Before Versailles: Before the History You Know . . . A Novel of Louis XIV

Before Versailles  by Karleen Koen introduces us to a younger Louis XIV than we are used to.  This is Louis before he became the great sun god that we know him as today. This is a newly wed Louis trying to establish himself as a king, trying to decide what kind of king he wants to be and who he can trust. 

The story is not only told around Louis, but many characters at court tell their story and their interaction with the king.  Sometimes there are almost too many characters, but one can only fault history. 

Equally the main character as Louis is Louise, a lady-in-waiting to the king's sister-in-law, Henriette. Louise is new to court, and she, too, must decide who she wants to be and who she can trust. 

I began  Before Versailles with some trepidation; I wasn't sure how dense the reading would be.  Once I got used to Koen's style, I really enjoyed the novel. I learned a lot about XIV that I never knew before and now I want to read more about him.  I recommend this to any historical fiction junkie like myself, or anyone wanting to learn more about France and Louis XIV's early days. 

Monday, October 8, 2012

The Things I Do For You

The Things I Do For You by Mary Carter is about a married couple, Bailey and Brad, who live in New York. Baby-hungry Bailey is new to the world of real estate, but before she can get her big sale, she's called to the hospital. Brad has been in an accident with his great-aunt, who shouldn't have been driving.

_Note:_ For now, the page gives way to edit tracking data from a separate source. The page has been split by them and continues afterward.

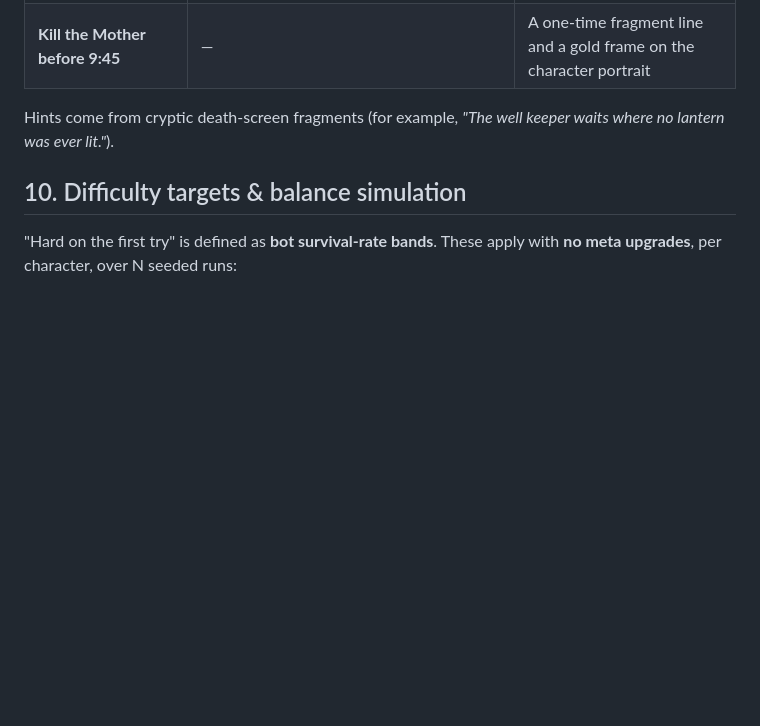
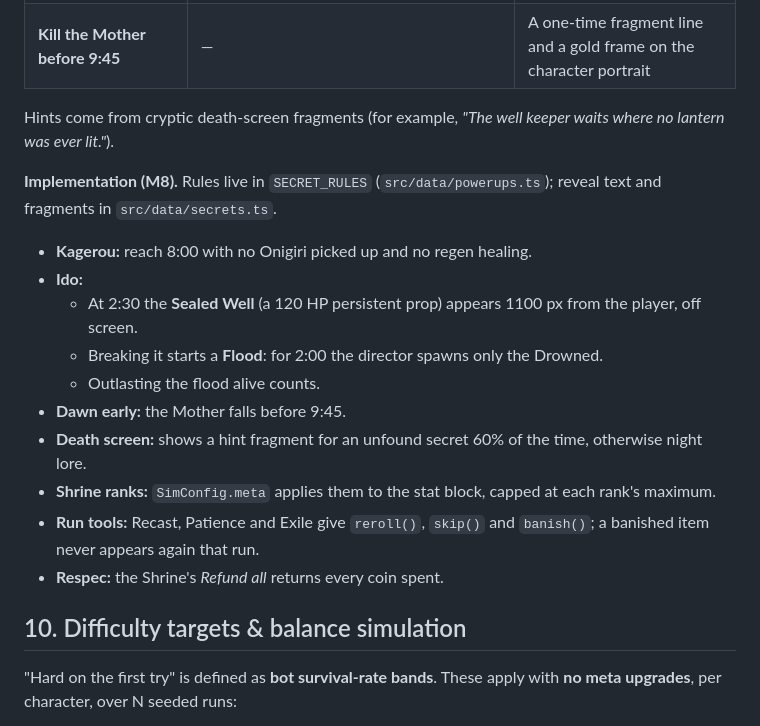
Before and after one commit to seancornwell1/html-css-learning, a Markdown page: lanternfall/GAME_DESIGN.md, the part around the change. Rendered like a GitHub page; blank space fills up the shorter version.

Commit message:
Docs: M8 secrets, meta and run-tool rules; art sheet and skilled_meta commands
Co-Authored-By: Claude Opus 5.5 <noreply@anthropic.com>
Claude-Session: https://claude.ai/code/session_01JhBTEPcKX2Nog9Ff11LiPo

```diff
--- a/lanternfall/GAME_DESIGN.md
+++ b/lanternfall/GAME_DESIGN.md
@@ -377,6 +377,18 @@ Total meta power is capped so that a fully upgraded skilled bot sits around
 Hints come from cryptic death-screen fragments (for example, *"The well keeper
 waits where no lantern was ever lit."*).
 
+**Implementation (M8).** Rules live in `SECRET_RULES` (`src/data/powerups.ts`); reveal text and fragments in `src/data/secrets.ts`.
+- **Kagerou:** reach 8:00 with no Onigiri picked up and no regen healing.
+- **Ido:**
+  - At 2:30 the **Sealed Well** (a 120 HP persistent prop) appears 1100 px from the player, off screen.
+  - Breaking it starts a **Flood**: for 2:00 the director spawns only the Drowned.
+  - Outlasting the flood alive counts.
+- **Dawn early:** the Mother falls before 9:45.
+- **Death screen:** shows a hint fragment for an unfound secret 60% of the time, otherwise night lore.
+- **Shrine ranks:** `SimConfig.meta` applies them to the stat block, capped at each rank's maximum.
+- **Run tools:** Recast, Patience and Exile give `reroll()`, `skip()` and `banish()`; a banished item never appears again that run.
+- **Respec:** the Shrine's *Refund all* returns every coin spent.
+
 ## 10. Difficulty targets & balance simulation
 
 "Hard on the first try" is defined as **bot survival-rate bands**. These apply
```
Also changed, not shown: lanternfall/CLAUDE.md (+2 -0 lines).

Brad has a near-death experience, and sees himself in "the light." Previously agnostic, he is quite a different person. Bailey is a little annoyed by his undying optimism, but she still loves Brad. Nothing can change that, even an entire personality change. At first Bailey thinks it's survivors guilt, but it seems to be more than that. All Brad wants to do is talk about his experience and joins on online group for folks with experiences like his.

Brad finds out that his great-aunt has left her secret wealth entirely to him, which he then uses to buy a broken-down lighthouse upstate to turn into a bed and breakfast. Needless to say, Bailey is less than pleased, but goes along with his idea. The B&B, along with the continual presence of Brad's near-death experience, his support group, and secrets Brad has been keeping from Bailey, put their marriage vows to the test. Will Brad and Bailey make it? 

At first, I didn't really like Bailey. It bugged me how much she let Brad walk all over her. But then her faults started to show too, and while Bailey and I will never be friends, I became engrossed in the story. I wanted to know all the secrets. I wanted to know if Brad and Bailey made it. 

However, I felt like there were too many story lines going on. There's the baby-hungry Bailey with hesitant Brad line. There's the Bed and Breakfast, with guests, with possible ghosts, both the aunt and the old lighthouse ghosts. There's the near-death experience
rearing it's ugly head, along with the support group. This could have easily been been taken apart and written into two or three novels instead of one. It wasn't confusing, just a little overwhelming and scattered. It left some things unclear instead of delving in deeper. 

In the end, I liked The Things I Do For You, [though I could have done without the epilogue. Unnecessary  and he sounded much younger than 20] and recommend it as a chick-lit romance. Once you get into it, it would make a great beach or vacation read. Be forewarned, however, there's a little bit of sexy-time talk and some curse words. Read on, my friends!

*I won this novel from Goodreads FirstReads. All opinions expressed are my own.